  2. power points reward teams in large conferences for losses more than they reward wins by teams from small conferences, regardless of the opponent’s quality, conference, or division.
  3. they don’t take into account schedule strength
  4. (and this is the killer) only wins over AIA opponents gain “win” points, so a win over an out of state school gains a team zero, and all the wins by THAT team also net zero points.

So, this year the AIA came up with a “much better system”. First, they came up with a “matrix” of point values (you can already see this is a problem – IF YOU HAVE TO CREATE A MATHEMATICAL MATRIX TO EXPLAIN SOMETHING, IT SHOULD BE A SIGN THAT IT WON’T WORK) wherein a team gains a specific number of points for a win depending on the opponent’s division.

The number of points is the same for a win over a team in your division and one division lower. For every division lower than that (two divisions, three divisions) subtract 5 points from the win points (so, a 4A-II over a 4A-II nets 50 points, but a 4A-II over a 2A nets 40 points). For every division HIGHER than yours add 5 points (a 4A-II over a 5A-I nets 65 points, since 5A-I is three divisions higher).

Ah, but now come the “opponent points” or “victory points” – each win by your opponents nets you 5 points if their win is over a team in their same division or one higher/lower, otherwise subtract .5 points (yes, half a point…) for each division lower than the set threshold, and add .5 points for each division higher than the threshold. 5A schools (both 5A-II and 5A-I) get the shaft here because they are the highest divisions, so they can’t get any more than 5 victory points for their opponents’ wins.

So what happens if a team is not an AIA member (like say, a team from Juarez, Mexico, or maybe one from Utah, California, or Nevada)? Your Athletic Director must petition the AIA to recognize that team as a “valid” opponent and the AIA must then label them as a comparable division (like maybe a 3A school) based on the school’s enrollment and current state division – New Mexico, for example, has a divisional breakdown similar to Arizona’s so that would not take as much time as a team from California which has super-conferences and super-regions.

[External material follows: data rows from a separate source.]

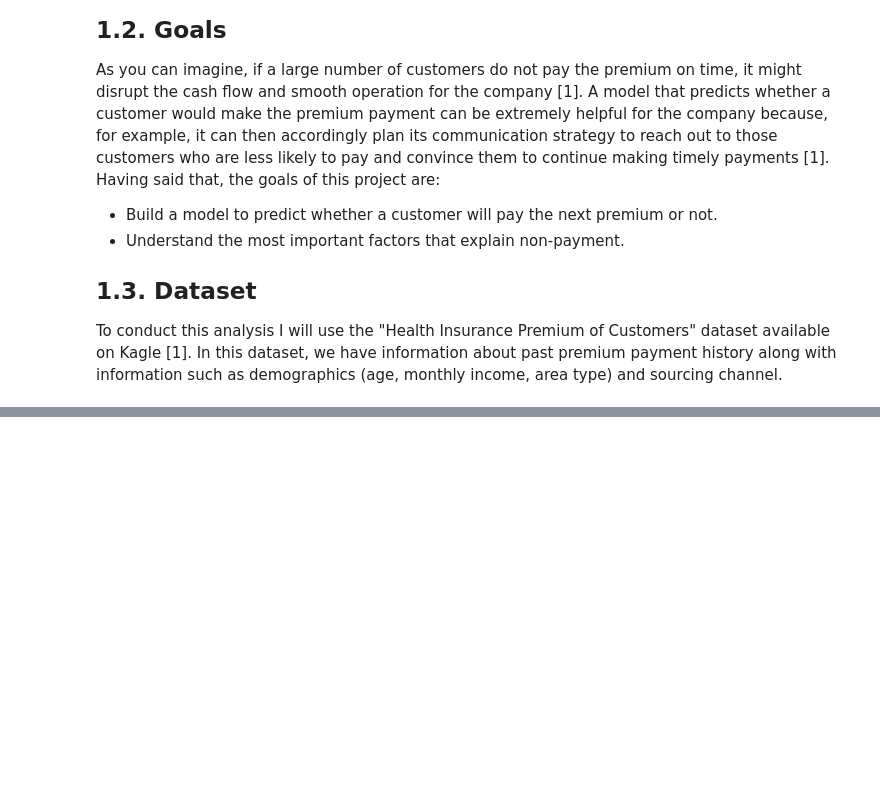
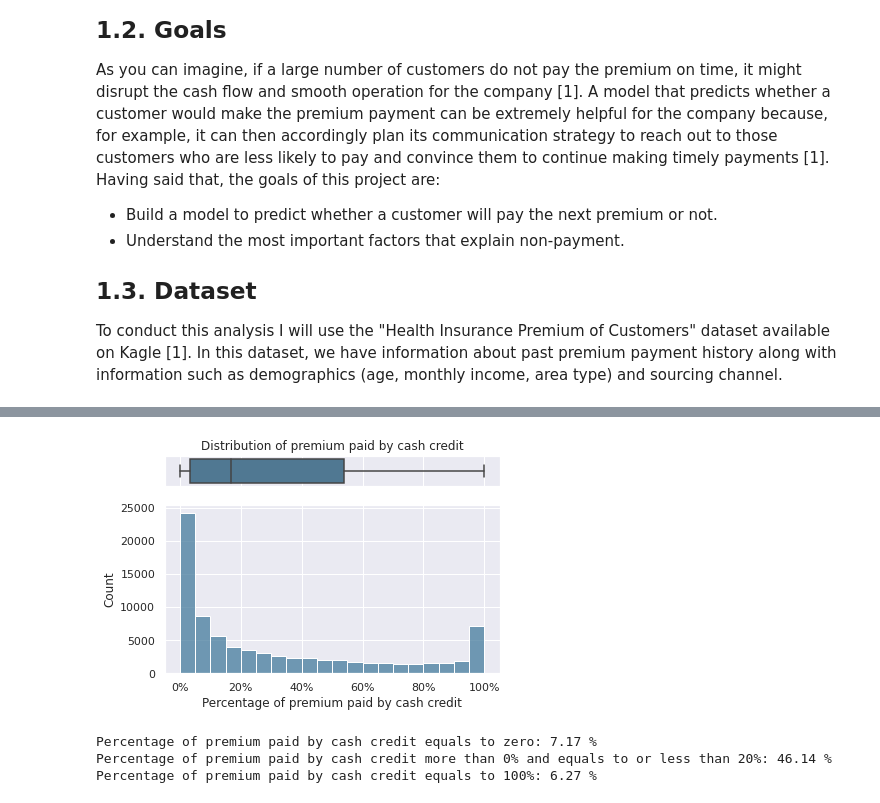
Before and after one commit to mefonseca/Insurance_payment, a Jupyter notebook: Non_payment_of_insurance_premium.ipynb, the cells around one changed output, grey strips where cells are left out. Saved outputs shown, nothing was run; the diff lists cells and outputs as text; code cells hidden in the pictures; blank space fills up the shorter version.

```diff
--- a/Non_payment_of_insurance_premium.ipynb
+++ b/Non_payment_of_insurance_premium.ipynb
@@ -48,0 +58,3 @@ To conduct this analysis I will use the "Health Insurance Premium of Customers"
+# %%
+train = pd.read_csv('/content/drive/MyDrive/Colab Notebooks/Portfolio de projetos/Non-payment of insurance premium/train_jRxnrHD.csv')
+test = pd.read_csv('/content/drive/MyDrive/Colab Notebooks/Portfolio de projetos/Non-payment of insurance premium/test_QaJU1Mh.csv')
@@ -48,0 +163,31 @@ To conduct this analysis I will use the "Health Insurance Premium of Customers"
+# %%
+# Code based from https://www.python-graph-gallery.com/24-histogram-with-a-boxplot-on-top-seaborn
+import seaborn as sns
+import matplotlib.pyplot as plt
+import matplotlib.ticker as mtick
+
+# set a grey background (use sns.set_theme() if seaborn version 0.11.0 or above)
+sns.set(style="darkgrid")
+
+# creating a figure composed of two matplotlib.Axes objects (ax_box and ax_hist)
+f, (ax_box, ax_hist) = plt.subplots(2, sharex=True, gridspec_kw={"height_ratios": (.15, .85)})
+
+# assigning a graph to each ax
+sns.boxplot(train["perc_premium_paid_by_cash_credit"], ax=ax_box, palette=["#457b9d"])
+sns.histplot(train["perc_premium_paid_by_cash_credit"], ax=ax_hist, bins=20, color="#457b9d")
+
+# Remove x axis name for the boxplot
+ax_box.set(xlabel='', title='Distribution of premium paid by cash credit')
+ax_hist.set(xlabel='Percentage of premium paid by cash credit')
+ax_hist.xaxis.set_major_formatter(mtick.PercentFormatter(1))
+plt.show()
+# %% [output]
+[figure, added]
+# %%
+print('Percentage of premium paid by cash credit equals to zero:' , round(sum(train["perc_premium_paid_by_cash_credit"]==0)/train.shape[0]*100,2), '%')
+print('Percentage of premium paid by cash credit more than 0% and equals to or less than 20%:' , round(sum((train["perc_premium_paid_by_cash_credit"]>0)&(train["perc_premium_paid_by_cash_credit"]<=0.2))/train.shape[0]*100,2), '%')
+print('Percentage of premium paid by cash credit equals to 100%:' , round(sum(train["perc_premium_paid_by_cash_credit"]==1)/train.shape[0]*100,2), '%')
+# %% [output]
+Percentage of premium paid by cash credit equals to zero: 7.17 %
+Percentage of premium paid by cash credit more than 0% and equals to or less than 20%: 46.14 %
+Percentage of premium paid by cash credit equals to 100%: 6.27 %
```
Also changed, not shown: parts of 22 cells of this notebook.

All in all, it sounds like a lot of work, right? It is. And the AIA doesn’t just stop there – it claims it can do “automatic” updates of the Power Points on its website after every weekend slate of games based on the outcomes. Problem – AIA doesn’t actually go out and gather the scores, it asks that the head coaches or representatives of the home team input the final results to the website. And the smaller schools are notorious for NOT doing so in a timely manner.

My question – if this power point system is SO GAWD-DARNED GOOD, why doesn’t the NCAA use it? I mean, that’s the cream of the crop – the top dawgs of the amateur football spectrum, right?

Maybe because the NCAA already knows that IT DOESN’T WORK. The NCAA uses a Selection Committee for Divisions I-AA, II, and III to determine seedings and teams eligible for the playoffs. While the AIA obviously doesn’t have the manpower to do so (yet), it should look to other ways to determine seedings. I’ve come up with one (link here), but I would love to be on a Selection Committee as well. The question is, who else would – or should – be on that committee? That, I don’t have an answer to.